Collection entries
•••

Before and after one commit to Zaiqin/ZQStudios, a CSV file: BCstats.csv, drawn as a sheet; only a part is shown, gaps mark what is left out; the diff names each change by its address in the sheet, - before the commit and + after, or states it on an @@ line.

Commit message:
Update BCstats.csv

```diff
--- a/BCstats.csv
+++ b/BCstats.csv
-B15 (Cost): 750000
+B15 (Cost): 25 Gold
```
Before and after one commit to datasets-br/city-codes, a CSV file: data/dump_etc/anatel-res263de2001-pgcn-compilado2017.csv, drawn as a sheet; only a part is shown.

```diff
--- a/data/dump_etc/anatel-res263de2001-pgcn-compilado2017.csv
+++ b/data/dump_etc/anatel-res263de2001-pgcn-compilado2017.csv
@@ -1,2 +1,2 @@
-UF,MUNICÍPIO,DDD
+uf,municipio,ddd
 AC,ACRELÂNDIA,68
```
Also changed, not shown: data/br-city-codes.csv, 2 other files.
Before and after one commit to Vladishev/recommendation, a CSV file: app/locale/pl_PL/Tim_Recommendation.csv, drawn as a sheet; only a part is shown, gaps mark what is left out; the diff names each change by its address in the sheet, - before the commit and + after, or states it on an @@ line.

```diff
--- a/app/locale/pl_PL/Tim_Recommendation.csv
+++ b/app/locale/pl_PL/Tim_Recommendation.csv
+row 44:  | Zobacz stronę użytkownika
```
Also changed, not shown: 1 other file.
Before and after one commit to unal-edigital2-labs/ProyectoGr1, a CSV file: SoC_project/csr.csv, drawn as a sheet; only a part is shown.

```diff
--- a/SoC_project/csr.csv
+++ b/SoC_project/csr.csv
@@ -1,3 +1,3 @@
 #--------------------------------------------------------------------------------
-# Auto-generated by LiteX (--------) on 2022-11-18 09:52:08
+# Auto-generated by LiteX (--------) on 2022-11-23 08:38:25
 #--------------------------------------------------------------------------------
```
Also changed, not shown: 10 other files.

•••

■ **Task statement**: Your reply should contain each entry, copied without alteration.

■ **Task response**:
Before and after one commit to Zaiqin/ZQStudios, a CSV file: BCstats.csv, drawn as a sheet; only a part is shown, gaps mark what is left out; the diff names each change by its address in the sheet, - before the commit and + after, or states it on an @@ line.

Commit message:
Update BCstats.csv

```diff
--- a/BCstats.csv
+++ b/BCstats.csv
-B15 (Cost): 750000
+B15 (Cost): 25 Gold
```
Before and after one commit to datasets-br/city-codes, a CSV file: data/dump_etc/anatel-res263de2001-pgcn-compilado2017.csv, drawn as a sheet; only a part is shown.

```diff
--- a/data/dump_etc/anatel-res263de2001-pgcn-compilado2017.csv
+++ b/data/dump_etc/anatel-res263de2001-pgcn-compilado2017.csv
@@ -1,2 +1,2 @@
-UF,MUNICÍPIO,DDD
+uf,municipio,ddd
 AC,ACRELÂNDIA,68
```
Also changed, not shown: data/br-city-codes.csv, 2 other files.
Before and after one commit to Vladishev/recommendation, a CSV file: app/locale/pl_PL/Tim_Recommendation.csv, drawn as a sheet; only a part is shown, gaps mark what is left out; the diff names each change by its address in the sheet, - before the commit and + after, or states it on an @@ line.

```diff
--- a/app/locale/pl_PL/Tim_Recommendation.csv
+++ b/app/locale/pl_PL/Tim_Recommendation.csv
+row 44:  | Zobacz stronę użytkownika
```
Also changed, not shown: 1 other file.
Before and after one commit to unal-edigital2-labs/ProyectoGr1, a CSV file: SoC_project/csr.csv, drawn as a sheet; only a part is shown.

```diff
--- a/SoC_project/csr.csv
+++ b/SoC_project/csr.csv
@@ -1,3 +1,3 @@
 #--------------------------------------------------------------------------------
-# Auto-generated by LiteX (--------) on 2022-11-18 09:52:08
+# Auto-generated by LiteX (--------) on 2022-11-23 08:38:25
 #--------------------------------------------------------------------------------
```
Also changed, not shown: 10 other files.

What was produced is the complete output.